Date: 
Thursday, November 1, 2018 -
9:30am to 12:00pm
Location: 
Georgetown's metro-accessible downtown location at 640 Massachusetts Avenue NW, Washington, DC 20001

 

High-speed mobile broadband networks are being deployed across the United States, creating transformative opportunities for all parts of the U.S. economy. Two sectors in particular are likely to benefit from the increased capacity, high reliability, and minimal latency that 5G networks offer: digital manufacturing and the provision of state-of-the-art healthcare.
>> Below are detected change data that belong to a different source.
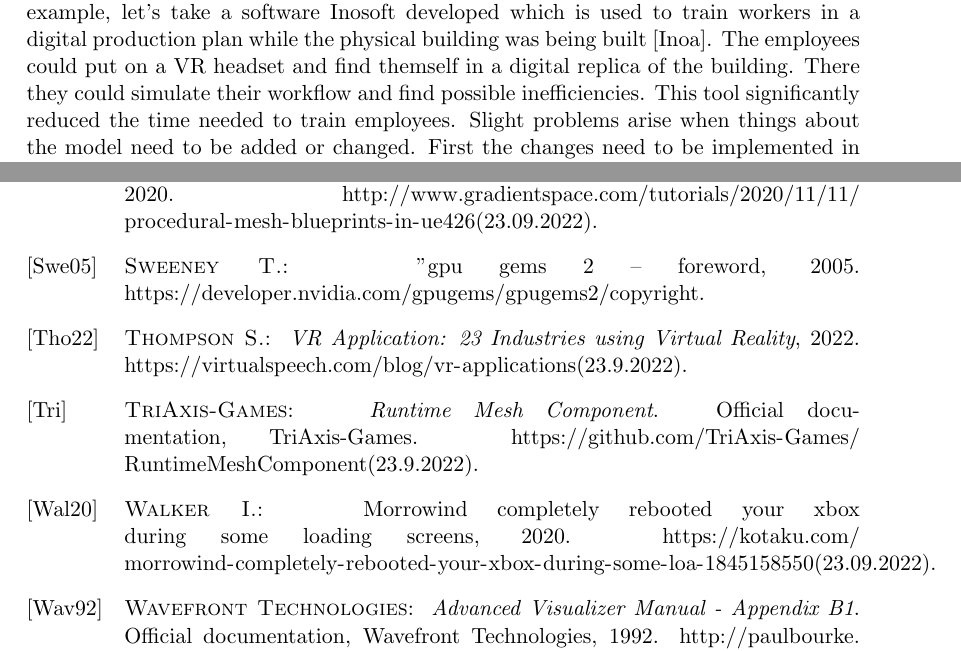
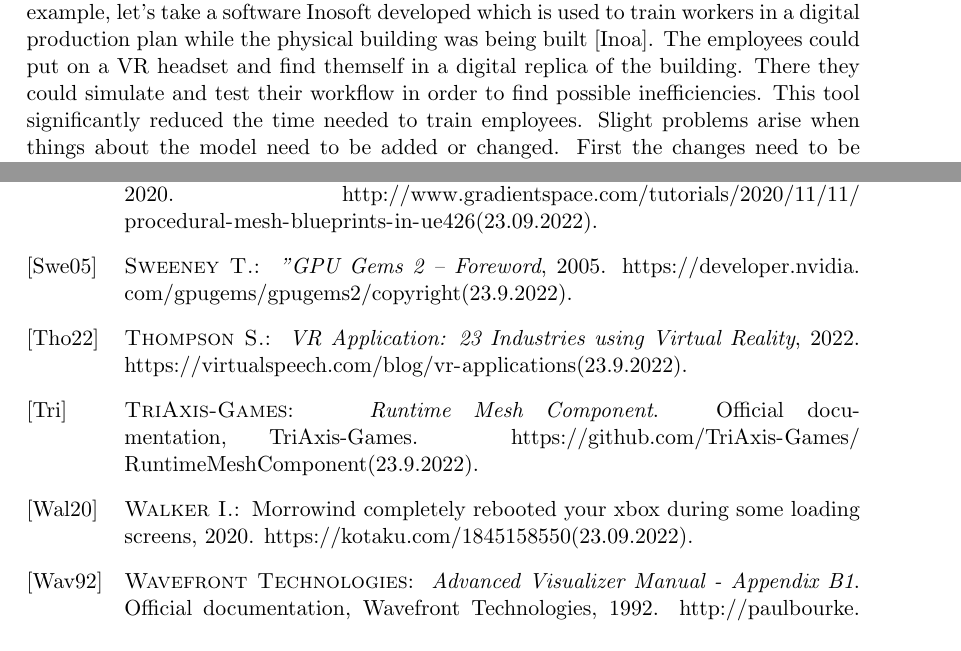
Before and after one commit to MatijaMi/Masterarbeit, a LaTeX thesis (main.tex, which reads Einleitung.tex, Literaturverzeichnis.bib): two parts of pages 12 and 49 of 56, joined at a grey line, cut so that both start at the same text. Compiled offline with pdfLaTeX.

Commit message:
Waiting for Schbethie

```diff
--- a/Einleitung.tex
+++ b/Einleitung.tex
@@ -6,7 +6,7 @@ The topic of this thesis is the dynamic insertion of 3D objects, defined in comp
 
 Virtual reality (\acs{VR}) is a relatively new field which is constantly seeing a lot of interest and innovation for all the new possibilities it opens up in software development and user interaction. In recent years \acs{VR} has been used in many companies in various industries such as engineering, architecture and healthcare and this number keeps on growing\cite{bib:VRFields}. One such company is Inosoft.\\
 Inosoft is a software development firm in Marburg which was founded in 1993 and has since worked and consulted over two thousand projects for various companies including Viessmann, CSL Behring, Sanofi and many more \cite{bib:InosoftAbout}. They are also interested in \acs{VR} and have been working in the field since 2016. Inosoft was interested in establishing a working relationship with the Phillips University Marburg. As such they reached out with some projects in the field of \acs{VR}. Among them was designing and developing a concept to dynamically insert and interact with objects from \acs{CAD} files in a running Unreal Engine environment.\\
-There are definitely certain scenarios where this could be a very useful tool. As an example, let's take a software Inosoft developed which is used to train workers in a digital production plan while the physical building was being built\cite{bib:InosoftProject}. The employees could put on a VR headset and find themself in a digital replica of the building. There they could simulate their workflow and find possible inefficiencies. This tool significantly reduced the time needed to train employees. Slight problems arise when things about the model need to be added or changed. First the changes need to be implemented in Unreal, packaged for standalone use and then redistributed to everyone who needs to use them. It would be a lot simpler if the program could simply open a file and add new objects without ever having to change the version of it.\\
+There are definitely certain scenarios where this could be a very useful tool. As an example, let's take a software Inosoft developed which is used to train workers in a digital production plan while the physical building was being built\cite{bib:InosoftProject}. The employees could put on a VR headset and find themself in a digital replica of the building. There they could simulate and test their workflow in order to find possible inefficiencies. This tool significantly reduced the time needed to train employees. Slight problems arise when things about the model need to be added or changed. First the changes need to be implemented in Unreal, packaged for standalone use and then redistributed to everyone who needs to use them. It would be a lot simpler if the program could simply open a file and add new objects without ever having to change the version of it.\\
 Another use-case where this could be useful is in collaborative design or presenting 3D models. Instead of having to make the scene and import everything beforehand and distribute this version of the program, simply having a program that can open a file and have the model appear for everyone involved could save a lot of time and effort.\\
 So, seeing as there are uses for this technology it makes sense to look into how it could be done and what the limitations are, as well as looking into why this isn't already officially part of Unreal Engine.
 
--- a/Literaturverzeichnis.bib
+++ b/Literaturverzeichnis.bib
@@ -76,7 +76,7 @@
 	author = {Tim Sweeney},
 	title = {"GPU Gems 2 – Foreword},
 	year={2005},
-	note = {https://developer.nvidia.com/gpugems/gpugems2/copyright}(23.9.2022)},
+	note = {\url{https://developer.nvidia.com/gpugems/gpugems2/copyright}(23.9.2022)},
 }
 
 @techreport{bib:UEEditors,
```
Also changed, not shown: main.bbl, Literaturverzeichnis.bib (7 more changed lines), 3 other files.
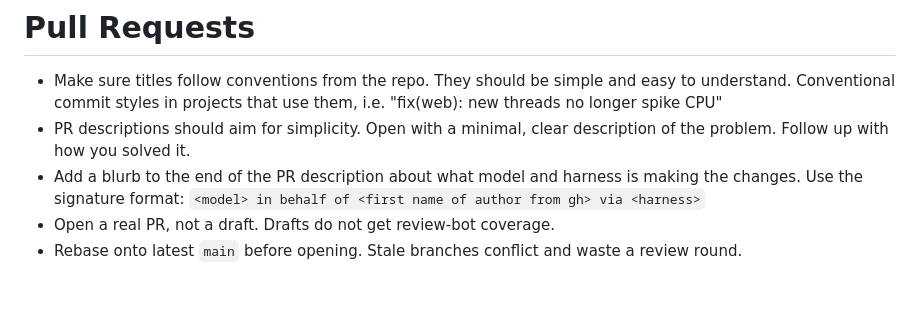
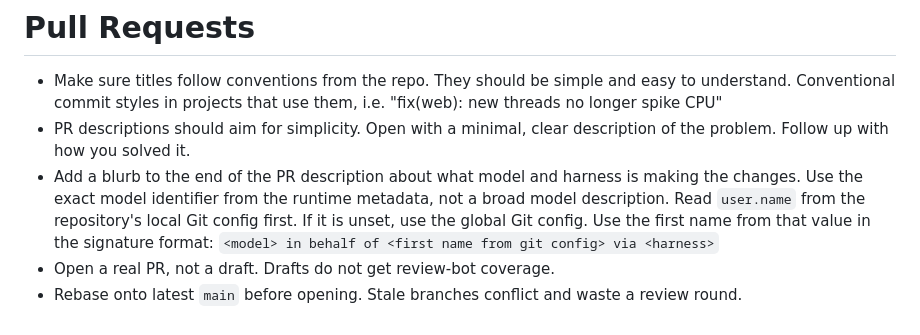
Before and after one commit to vichr-vita/opencode-config, a Markdown page: AGENTS.md, the part around the change. Rendered like a GitHub page; blank space fills up the shorter version.

Commit message:
chore: clarify PR signature metadata
- Require exact runtime model identifiers
- Derive the author name from Git configuration

```diff
--- a/AGENTS.md
+++ b/AGENTS.md
@@ -37,6 +37,6 @@ Apply the `unslop` skill to human-facing writing.
 
 - Make sure titles follow conventions from the repo. They should be simple and easy to understand. Conventional commit styles in projects that use them, i.e. "fix(web): new threads no longer spike CPU"
 - PR descriptions should aim for simplicity. Open with a minimal, clear description of the problem. Follow up with how you solved it.
-- Add a blurb to the end of the PR description about what model and harness is making the changes. Use the signature format: `<model> in behalf of <first name of author from gh> via <harness>`
+- Add a blurb to the end of the PR description about what model and harness is making the changes. Use the exact model identifier from the runtime metadata, not a broad model description. Read `user.name` from the repository's local Git config first. If it is unset, use the global Git config. Use the first name from that value in the signature format: `<model> in behalf of <first name from git config> via <harness>`
 - Open a real PR, not a draft. Drafts do not get review-bot coverage.
 - Rebase onto latest `main` before opening. Stale branches conflict and waste a review round.
```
The sixth annual spectrum technology and policy workshop examined how 5G technology can enable new methods of healthcare delivery while also bringing new digital manufacturing jobs to areas nationwide. Opening keynote remarks were presented by Commissioner Brendan Carr of the Federal Communications Commission. Two moderated expert panel discussions examined how 5G differs from previous generations of wireless technologies, the network characteristics most beneficial to manufacturers and health care providers, and the role of complementary technologies such as artificial intelligence (AI).

Discussion topics include:

  • How mission-critical, ultra-reliable, low-latency communication networks can spur the proliferation of remote and robotic surgery;
  • Ways in which 5G networks can support telemedicine solutions in rural areas;
  • Opportunities for 5G networks to catalyze medical research;
  • Scenarios in which 5G and AI can make the provision and consumption of healthcare services more efficient;
  • How 5G networks can produce a more efficient manufacturing process; more more closely linking customers, suppliers, and manufacturers through artificial intelligence, data analytics, and real time machine learning;
  • The unique, industry-specific functionalities 5G network slicing can create in combination with cloud-based platforms that support design, production, sales, and distribution;
  • The public policy framework needed to harness the power of 5G for both the U.S. healthcare and manufacturing sectors.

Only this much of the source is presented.